[[ SUPPLIED RECORDS open ]]

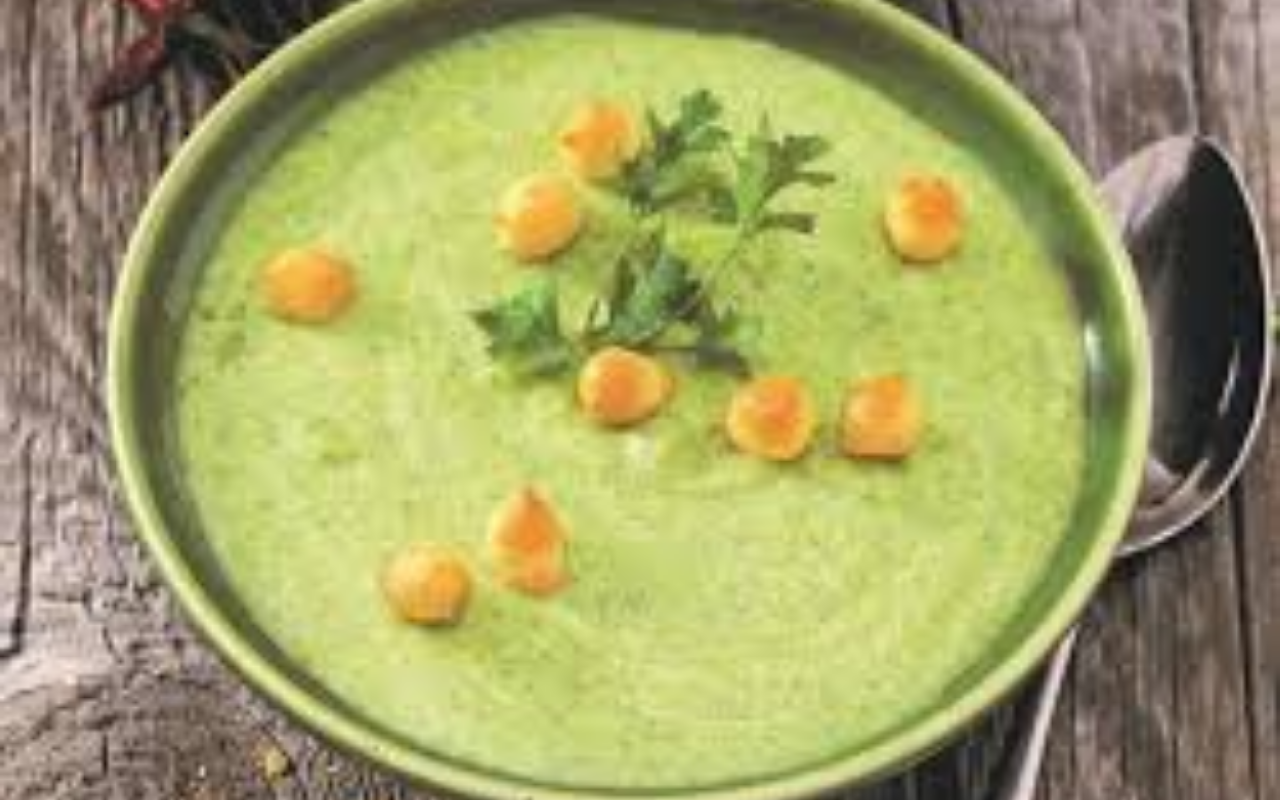
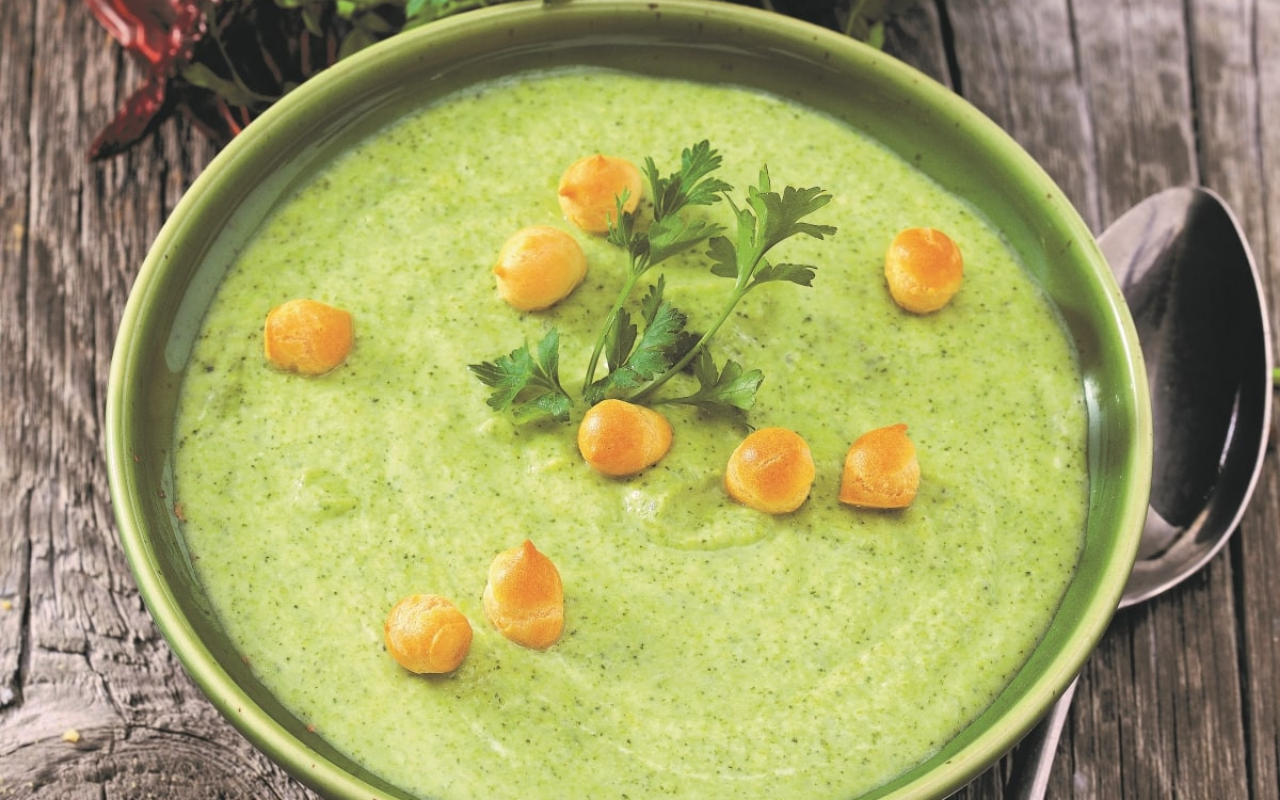
Before and after one commit to emkacztoja/zupa48.pl, a plain HTML site: page index.html in a window 1280 px wide. Drawn offline with Linux system fonts and the light colour scheme.

Commit message:
updated zupa again

```diff
--- a/index.html
+++ b/index.html
@@ -9,7 +9,7 @@
 </head>
 
 <body>
-    <img id="full-screen-image" src="zupa.jpg" alt="Zupa Full Screen">
+    <img id="full-screen-image" src="zupa.jpeg" alt="Zupa Full Screen">
     <script src="script.js"></script>
 </body>
 
```
Also changed, not shown: zupa.jpeg (added), zupa.jpg (deleted).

[[ SUPPLIED RECORDS closed ]]

■ TASK STATEMENT:
All of the data gets printed again exactly; the pictures do not.

■ ANSWER:
Before and after one commit to emkacztoja/zupa48.pl, a plain HTML site: page index.html in a window 1280 px wide. Drawn offline with Linux system fonts and the light colour scheme.

Commit message:
updated zupa again

```diff
--- a/index.html
+++ b/index.html
@@ -9,7 +9,7 @@
 </head>
 
 <body>
-    <img id="full-screen-image" src="zupa.jpg" alt="Zupa Full Screen">
+    <img id="full-screen-image" src="zupa.jpeg" alt="Zupa Full Screen">
     <script src="script.js"></script>
 </body>
 
```
Also changed, not shown: zupa.jpeg (added), zupa.jpg (deleted).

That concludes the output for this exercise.